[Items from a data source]
········
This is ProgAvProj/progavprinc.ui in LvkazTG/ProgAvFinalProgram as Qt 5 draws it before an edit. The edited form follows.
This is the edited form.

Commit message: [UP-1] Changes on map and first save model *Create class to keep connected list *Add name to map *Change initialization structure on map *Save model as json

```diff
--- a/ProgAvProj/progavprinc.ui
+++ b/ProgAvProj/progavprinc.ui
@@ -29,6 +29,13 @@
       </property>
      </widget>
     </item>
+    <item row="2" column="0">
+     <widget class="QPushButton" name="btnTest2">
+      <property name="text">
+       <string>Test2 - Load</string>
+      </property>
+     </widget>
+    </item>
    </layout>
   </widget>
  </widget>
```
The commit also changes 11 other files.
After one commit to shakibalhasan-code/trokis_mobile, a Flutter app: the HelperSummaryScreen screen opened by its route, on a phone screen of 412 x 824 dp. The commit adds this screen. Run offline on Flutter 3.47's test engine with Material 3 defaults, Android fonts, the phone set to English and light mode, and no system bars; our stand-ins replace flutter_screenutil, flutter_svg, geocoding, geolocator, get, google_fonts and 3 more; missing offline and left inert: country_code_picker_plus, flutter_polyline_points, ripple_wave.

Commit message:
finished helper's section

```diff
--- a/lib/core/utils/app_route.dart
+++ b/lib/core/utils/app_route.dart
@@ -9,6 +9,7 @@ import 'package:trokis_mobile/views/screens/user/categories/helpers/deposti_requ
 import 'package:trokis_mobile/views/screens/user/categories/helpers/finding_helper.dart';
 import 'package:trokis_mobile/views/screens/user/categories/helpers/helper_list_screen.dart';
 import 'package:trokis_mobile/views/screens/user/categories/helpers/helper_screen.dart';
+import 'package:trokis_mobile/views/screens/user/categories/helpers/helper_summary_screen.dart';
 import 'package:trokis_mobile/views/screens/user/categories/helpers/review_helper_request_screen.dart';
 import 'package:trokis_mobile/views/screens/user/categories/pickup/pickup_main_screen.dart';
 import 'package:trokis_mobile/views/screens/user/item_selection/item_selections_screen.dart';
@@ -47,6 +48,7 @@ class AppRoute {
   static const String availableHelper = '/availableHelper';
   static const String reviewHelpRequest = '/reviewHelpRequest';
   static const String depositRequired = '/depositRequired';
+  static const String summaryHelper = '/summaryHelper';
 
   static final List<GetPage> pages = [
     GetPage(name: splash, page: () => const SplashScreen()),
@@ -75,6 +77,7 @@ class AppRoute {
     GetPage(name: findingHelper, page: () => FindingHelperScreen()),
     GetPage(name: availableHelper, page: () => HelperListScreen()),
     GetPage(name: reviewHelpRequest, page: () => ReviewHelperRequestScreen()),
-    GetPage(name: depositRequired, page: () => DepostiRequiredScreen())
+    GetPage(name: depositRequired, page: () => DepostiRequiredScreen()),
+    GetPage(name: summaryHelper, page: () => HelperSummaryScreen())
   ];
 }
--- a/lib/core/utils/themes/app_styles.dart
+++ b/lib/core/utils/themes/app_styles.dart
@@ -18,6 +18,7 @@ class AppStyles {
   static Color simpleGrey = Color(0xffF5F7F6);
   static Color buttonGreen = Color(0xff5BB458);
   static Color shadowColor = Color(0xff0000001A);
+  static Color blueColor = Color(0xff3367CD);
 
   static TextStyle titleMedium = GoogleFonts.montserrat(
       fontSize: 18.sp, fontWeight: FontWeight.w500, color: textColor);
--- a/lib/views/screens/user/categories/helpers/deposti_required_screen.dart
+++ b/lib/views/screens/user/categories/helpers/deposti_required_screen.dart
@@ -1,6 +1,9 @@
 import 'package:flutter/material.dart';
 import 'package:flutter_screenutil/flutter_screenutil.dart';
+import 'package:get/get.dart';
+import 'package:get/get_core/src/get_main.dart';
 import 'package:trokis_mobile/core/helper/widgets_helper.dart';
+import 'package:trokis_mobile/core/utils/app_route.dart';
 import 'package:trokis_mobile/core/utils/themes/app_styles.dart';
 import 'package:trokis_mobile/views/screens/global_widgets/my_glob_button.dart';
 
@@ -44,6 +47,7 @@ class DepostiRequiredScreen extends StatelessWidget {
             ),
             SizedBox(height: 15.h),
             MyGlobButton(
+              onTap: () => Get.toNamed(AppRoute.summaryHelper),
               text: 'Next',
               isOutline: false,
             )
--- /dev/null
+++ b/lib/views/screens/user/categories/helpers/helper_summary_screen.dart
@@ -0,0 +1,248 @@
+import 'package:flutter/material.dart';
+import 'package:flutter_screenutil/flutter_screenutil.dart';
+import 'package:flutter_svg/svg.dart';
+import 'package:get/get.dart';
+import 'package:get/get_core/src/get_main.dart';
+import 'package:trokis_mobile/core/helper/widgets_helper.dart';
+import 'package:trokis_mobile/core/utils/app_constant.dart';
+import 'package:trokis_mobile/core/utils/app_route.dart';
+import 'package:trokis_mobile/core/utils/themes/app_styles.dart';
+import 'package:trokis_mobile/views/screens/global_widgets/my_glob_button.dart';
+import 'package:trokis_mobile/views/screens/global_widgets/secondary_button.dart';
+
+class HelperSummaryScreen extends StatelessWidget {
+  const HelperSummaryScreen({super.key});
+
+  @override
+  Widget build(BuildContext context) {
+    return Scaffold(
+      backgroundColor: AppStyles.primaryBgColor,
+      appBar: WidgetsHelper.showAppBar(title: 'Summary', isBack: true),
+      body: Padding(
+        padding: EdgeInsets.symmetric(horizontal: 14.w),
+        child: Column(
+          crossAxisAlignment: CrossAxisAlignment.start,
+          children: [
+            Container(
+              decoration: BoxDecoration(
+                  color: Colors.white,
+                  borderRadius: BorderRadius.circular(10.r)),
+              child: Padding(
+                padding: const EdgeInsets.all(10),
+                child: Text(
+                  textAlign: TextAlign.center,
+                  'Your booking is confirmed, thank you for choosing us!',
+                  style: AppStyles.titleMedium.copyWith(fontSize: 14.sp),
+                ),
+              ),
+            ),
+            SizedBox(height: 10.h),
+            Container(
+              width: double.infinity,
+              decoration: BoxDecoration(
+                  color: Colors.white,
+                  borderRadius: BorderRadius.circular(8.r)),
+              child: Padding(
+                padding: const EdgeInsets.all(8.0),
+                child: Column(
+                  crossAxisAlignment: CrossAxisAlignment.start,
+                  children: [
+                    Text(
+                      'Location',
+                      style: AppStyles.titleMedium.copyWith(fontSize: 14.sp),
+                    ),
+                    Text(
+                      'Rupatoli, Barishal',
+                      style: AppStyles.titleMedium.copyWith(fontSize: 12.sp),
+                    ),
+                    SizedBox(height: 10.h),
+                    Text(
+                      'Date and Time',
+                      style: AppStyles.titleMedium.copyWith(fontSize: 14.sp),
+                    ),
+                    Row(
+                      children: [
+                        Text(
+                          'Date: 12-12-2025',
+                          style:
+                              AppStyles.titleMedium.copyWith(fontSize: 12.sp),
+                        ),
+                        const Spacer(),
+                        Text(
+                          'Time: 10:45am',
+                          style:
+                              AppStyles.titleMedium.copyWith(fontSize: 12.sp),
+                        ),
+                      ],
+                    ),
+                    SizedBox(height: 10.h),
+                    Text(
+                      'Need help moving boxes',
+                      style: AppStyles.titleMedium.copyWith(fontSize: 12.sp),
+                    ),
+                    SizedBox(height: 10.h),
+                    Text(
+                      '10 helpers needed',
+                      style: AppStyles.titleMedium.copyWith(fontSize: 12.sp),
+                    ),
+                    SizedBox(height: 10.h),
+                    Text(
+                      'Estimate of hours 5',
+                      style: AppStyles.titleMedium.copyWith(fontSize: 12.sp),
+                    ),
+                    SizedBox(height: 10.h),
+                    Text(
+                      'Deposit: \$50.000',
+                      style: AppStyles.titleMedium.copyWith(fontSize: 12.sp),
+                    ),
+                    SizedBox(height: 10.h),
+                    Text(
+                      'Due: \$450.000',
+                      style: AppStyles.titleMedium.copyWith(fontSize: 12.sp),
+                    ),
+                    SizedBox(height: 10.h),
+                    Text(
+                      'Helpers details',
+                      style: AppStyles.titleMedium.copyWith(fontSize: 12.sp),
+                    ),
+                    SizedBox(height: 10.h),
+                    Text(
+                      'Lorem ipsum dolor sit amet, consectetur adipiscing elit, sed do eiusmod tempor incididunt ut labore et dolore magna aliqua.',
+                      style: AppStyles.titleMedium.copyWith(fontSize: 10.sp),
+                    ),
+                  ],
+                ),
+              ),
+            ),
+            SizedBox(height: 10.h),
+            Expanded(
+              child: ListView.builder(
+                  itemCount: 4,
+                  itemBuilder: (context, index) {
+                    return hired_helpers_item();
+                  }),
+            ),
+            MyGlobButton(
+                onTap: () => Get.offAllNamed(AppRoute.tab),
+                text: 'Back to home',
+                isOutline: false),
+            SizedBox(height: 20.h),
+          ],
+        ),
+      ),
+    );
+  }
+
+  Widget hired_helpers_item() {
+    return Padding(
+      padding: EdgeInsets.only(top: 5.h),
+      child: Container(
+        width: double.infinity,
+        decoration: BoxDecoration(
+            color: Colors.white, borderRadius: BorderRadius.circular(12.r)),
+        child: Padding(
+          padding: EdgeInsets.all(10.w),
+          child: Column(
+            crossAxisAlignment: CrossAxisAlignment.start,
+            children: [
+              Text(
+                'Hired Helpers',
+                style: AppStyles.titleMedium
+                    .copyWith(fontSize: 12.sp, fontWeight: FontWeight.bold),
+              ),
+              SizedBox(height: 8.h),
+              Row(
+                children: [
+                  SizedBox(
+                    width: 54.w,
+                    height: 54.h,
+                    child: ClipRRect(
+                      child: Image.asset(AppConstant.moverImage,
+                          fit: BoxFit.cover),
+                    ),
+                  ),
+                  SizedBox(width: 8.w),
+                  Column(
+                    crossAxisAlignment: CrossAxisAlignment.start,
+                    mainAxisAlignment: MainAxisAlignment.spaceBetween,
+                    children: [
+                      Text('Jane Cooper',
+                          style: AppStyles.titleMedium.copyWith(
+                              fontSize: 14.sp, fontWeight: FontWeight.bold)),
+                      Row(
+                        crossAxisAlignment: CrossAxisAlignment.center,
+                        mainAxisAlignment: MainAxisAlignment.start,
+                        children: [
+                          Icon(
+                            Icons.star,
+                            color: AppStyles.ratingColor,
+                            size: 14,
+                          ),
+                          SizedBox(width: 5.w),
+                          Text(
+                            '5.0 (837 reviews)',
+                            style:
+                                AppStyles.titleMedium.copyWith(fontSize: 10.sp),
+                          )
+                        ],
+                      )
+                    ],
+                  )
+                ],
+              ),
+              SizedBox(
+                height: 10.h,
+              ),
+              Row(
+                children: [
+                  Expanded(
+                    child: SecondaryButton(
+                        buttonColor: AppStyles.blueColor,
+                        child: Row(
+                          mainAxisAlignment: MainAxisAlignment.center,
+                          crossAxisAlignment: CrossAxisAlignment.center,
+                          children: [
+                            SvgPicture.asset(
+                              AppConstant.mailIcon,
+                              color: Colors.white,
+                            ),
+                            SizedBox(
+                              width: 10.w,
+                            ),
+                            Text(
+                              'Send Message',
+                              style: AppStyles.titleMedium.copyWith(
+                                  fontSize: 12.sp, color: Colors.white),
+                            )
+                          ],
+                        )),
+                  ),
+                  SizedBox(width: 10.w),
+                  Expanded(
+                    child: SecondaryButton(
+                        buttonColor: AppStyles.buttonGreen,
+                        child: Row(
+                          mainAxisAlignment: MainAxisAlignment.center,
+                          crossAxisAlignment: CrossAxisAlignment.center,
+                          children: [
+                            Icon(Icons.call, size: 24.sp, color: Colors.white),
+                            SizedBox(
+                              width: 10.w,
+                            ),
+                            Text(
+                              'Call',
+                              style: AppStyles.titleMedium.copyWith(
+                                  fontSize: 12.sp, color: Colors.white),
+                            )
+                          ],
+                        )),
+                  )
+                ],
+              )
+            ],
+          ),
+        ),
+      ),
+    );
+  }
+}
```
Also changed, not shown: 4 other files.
········
### Work instruction
In the entries above, count the lines that include "BorderRadius" and write nothing but that number.

### Written response
3